** Opening Listed entries block **
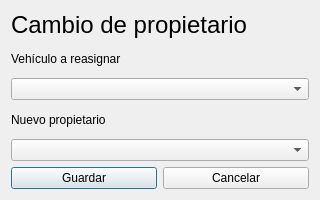
Before: the Qt Designer form ui/dlgCambiarPropietario.ui in arielcostas/dam-di-costasguerrero, drawn with Qt 5.
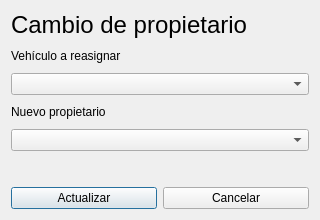
After: the same form once the commit is applied.

Commit message: Implementar cambio de propietario

```diff
--- a/ui/dlgCambiarPropietario.ui
+++ b/ui/dlgCambiarPropietario.ui
@@ -7,19 +7,19 @@
     <x>0</x>
     <y>0</y>
     <width>320</width>
-    <height>200</height>
+    <height>220</height>
    </rect>
   </property>
   <property name="minimumSize">
    <size>
     <width>320</width>
-    <height>200</height>
+    <height>220</height>
    </size>
   </property>
   <property name="maximumSize">
    <size>
     <width>320</width>
-    <height>200</height>
+    <height>220</height>
    </size>
   </property>
   <property name="windowTitle">
@@ -60,10 +60,13 @@
    </item>
    <item>
     <layout class="QHBoxLayout" name="horizontalLayout">
+     <property name="topMargin">
+      <number>30</number>
+     </property>
      <item>
       <widget class="QPushButton" name="buttonCambiar">
        <property name="text">
-        <string>Guardar</string>
+        <string>Actualizar</string>
        </property>
       </widget>
      </item>
```
Left out of the diff: 4 changed lines with no effect on the pictures. The commit also changes 6 other files.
** Closing Listed entries block **
Exercise objective » Give back the material word for word and drop the pictures it holds.

Result »
Before: the Qt Designer form ui/dlgCambiarPropietario.ui in arielcostas/dam-di-costasguerrero, drawn with Qt 5.
After: the same form once the commit is applied.

Commit message: Implementar cambio de propietario

```diff
--- a/ui/dlgCambiarPropietario.ui
+++ b/ui/dlgCambiarPropietario.ui
@@ -7,19 +7,19 @@
     <x>0</x>
     <y>0</y>
     <width>320</width>
-    <height>200</height>
+    <height>220</height>
    </rect>
   </property>
   <property name="minimumSize">
    <size>
     <width>320</width>
-    <height>200</height>
+    <height>220</height>
    </size>
   </property>
   <property name="maximumSize">
    <size>
     <width>320</width>
-    <height>200</height>
+    <height>220</height>
    </size>
   </property>
   <property name="windowTitle">
@@ -60,10 +60,13 @@
    </item>
    <item>
     <layout class="QHBoxLayout" name="horizontalLayout">
+     <property name="topMargin">
+      <number>30</number>
+     </property>
      <item>
       <widget class="QPushButton" name="buttonCambiar">
        <property name="text">
-        <string>Guardar</string>
+        <string>Actualizar</string>
        </property>
       </widget>
      </item>
```
Left out of the diff: 4 changed lines with no effect on the pictures. The commit also changes 6 other files.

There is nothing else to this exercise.